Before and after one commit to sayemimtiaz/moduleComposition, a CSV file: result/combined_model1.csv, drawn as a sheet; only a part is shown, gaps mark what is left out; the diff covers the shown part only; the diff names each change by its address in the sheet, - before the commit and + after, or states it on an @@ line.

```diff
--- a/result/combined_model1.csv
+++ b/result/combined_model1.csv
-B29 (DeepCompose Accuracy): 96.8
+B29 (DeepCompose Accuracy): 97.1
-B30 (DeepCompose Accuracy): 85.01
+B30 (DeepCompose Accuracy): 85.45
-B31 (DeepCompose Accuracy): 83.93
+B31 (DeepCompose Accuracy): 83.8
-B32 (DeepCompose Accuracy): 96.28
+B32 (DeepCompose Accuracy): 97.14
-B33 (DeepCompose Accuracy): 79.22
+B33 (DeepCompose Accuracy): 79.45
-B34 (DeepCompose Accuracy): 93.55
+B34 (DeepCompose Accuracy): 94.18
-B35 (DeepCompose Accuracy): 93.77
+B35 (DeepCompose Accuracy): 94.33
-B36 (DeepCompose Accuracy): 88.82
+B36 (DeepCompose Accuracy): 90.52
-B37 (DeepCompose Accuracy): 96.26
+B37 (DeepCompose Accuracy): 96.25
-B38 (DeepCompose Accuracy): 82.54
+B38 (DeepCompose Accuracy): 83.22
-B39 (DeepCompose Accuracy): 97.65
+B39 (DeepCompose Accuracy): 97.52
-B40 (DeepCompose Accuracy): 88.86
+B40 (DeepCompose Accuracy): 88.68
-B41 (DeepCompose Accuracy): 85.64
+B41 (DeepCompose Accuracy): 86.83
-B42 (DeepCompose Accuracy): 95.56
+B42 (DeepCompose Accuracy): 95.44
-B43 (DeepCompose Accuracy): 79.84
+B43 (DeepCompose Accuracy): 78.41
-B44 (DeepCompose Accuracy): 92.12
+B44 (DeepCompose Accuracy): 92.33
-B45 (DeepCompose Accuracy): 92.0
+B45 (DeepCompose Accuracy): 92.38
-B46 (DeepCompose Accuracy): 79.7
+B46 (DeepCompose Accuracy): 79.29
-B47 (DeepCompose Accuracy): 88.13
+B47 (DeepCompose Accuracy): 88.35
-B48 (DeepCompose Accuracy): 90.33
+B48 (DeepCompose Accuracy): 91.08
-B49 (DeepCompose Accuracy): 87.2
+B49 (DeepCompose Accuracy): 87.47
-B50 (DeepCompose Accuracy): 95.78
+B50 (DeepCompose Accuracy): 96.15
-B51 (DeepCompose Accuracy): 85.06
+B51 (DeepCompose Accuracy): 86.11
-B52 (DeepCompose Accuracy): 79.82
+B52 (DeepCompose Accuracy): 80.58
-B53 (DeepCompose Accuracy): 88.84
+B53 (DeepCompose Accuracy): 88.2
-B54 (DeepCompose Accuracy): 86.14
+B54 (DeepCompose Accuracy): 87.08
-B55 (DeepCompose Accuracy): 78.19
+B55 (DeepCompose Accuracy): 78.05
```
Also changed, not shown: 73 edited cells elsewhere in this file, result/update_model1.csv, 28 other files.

◆ ◆ ◆ ◆ ◆

**DIRECTIONS FOR THIS TASK**. Each entry above must be printed exactly as written.

**TASK SOLUTION**.
Before and after one commit to sayemimtiaz/moduleComposition, a CSV file: result/combined_model1.csv, drawn as a sheet; only a part is shown, gaps mark what is left out; the diff covers the shown part only; the diff names each change by its address in the sheet, - before the commit and + after, or states it on an @@ line.

```diff
--- a/result/combined_model1.csv
+++ b/result/combined_model1.csv
-B29 (DeepCompose Accuracy): 96.8
+B29 (DeepCompose Accuracy): 97.1
-B30 (DeepCompose Accuracy): 85.01
+B30 (DeepCompose Accuracy): 85.45
-B31 (DeepCompose Accuracy): 83.93
+B31 (DeepCompose Accuracy): 83.8
-B32 (DeepCompose Accuracy): 96.28
+B32 (DeepCompose Accuracy): 97.14
-B33 (DeepCompose Accuracy): 79.22
+B33 (DeepCompose Accuracy): 79.45
-B34 (DeepCompose Accuracy): 93.55
+B34 (DeepCompose Accuracy): 94.18
-B35 (DeepCompose Accuracy): 93.77
+B35 (DeepCompose Accuracy): 94.33
-B36 (DeepCompose Accuracy): 88.82
+B36 (DeepCompose Accuracy): 90.52
-B37 (DeepCompose Accuracy): 96.26
+B37 (DeepCompose Accuracy): 96.25
-B38 (DeepCompose Accuracy): 82.54
+B38 (DeepCompose Accuracy): 83.22
-B39 (DeepCompose Accuracy): 97.65
+B39 (DeepCompose Accuracy): 97.52
-B40 (DeepCompose Accuracy): 88.86
+B40 (DeepCompose Accuracy): 88.68
-B41 (DeepCompose Accuracy): 85.64
+B41 (DeepCompose Accuracy): 86.83
-B42 (DeepCompose Accuracy): 95.56
+B42 (DeepCompose Accuracy): 95.44
-B43 (DeepCompose Accuracy): 79.84
+B43 (DeepCompose Accuracy): 78.41
-B44 (DeepCompose Accuracy): 92.12
+B44 (DeepCompose Accuracy): 92.33
-B45 (DeepCompose Accuracy): 92.0
+B45 (DeepCompose Accuracy): 92.38
-B46 (DeepCompose Accuracy): 79.7
+B46 (DeepCompose Accuracy): 79.29
-B47 (DeepCompose Accuracy): 88.13
+B47 (DeepCompose Accuracy): 88.35
-B48 (DeepCompose Accuracy): 90.33
+B48 (DeepCompose Accuracy): 91.08
-B49 (DeepCompose Accuracy): 87.2
+B49 (DeepCompose Accuracy): 87.47
-B50 (DeepCompose Accuracy): 95.78
+B50 (DeepCompose Accuracy): 96.15
-B51 (DeepCompose Accuracy): 85.06
+B51 (DeepCompose Accuracy): 86.11
-B52 (DeepCompose Accuracy): 79.82
+B52 (DeepCompose Accuracy): 80.58
-B53 (DeepCompose Accuracy): 88.84
+B53 (DeepCompose Accuracy): 88.2
-B54 (DeepCompose Accuracy): 86.14
+B54 (DeepCompose Accuracy): 87.08
-B55 (DeepCompose Accuracy): 78.19
+B55 (DeepCompose Accuracy): 78.05
```
Also changed, not shown: 73 edited cells elsewhere in this file, result/update_model1.csv, 28 other files.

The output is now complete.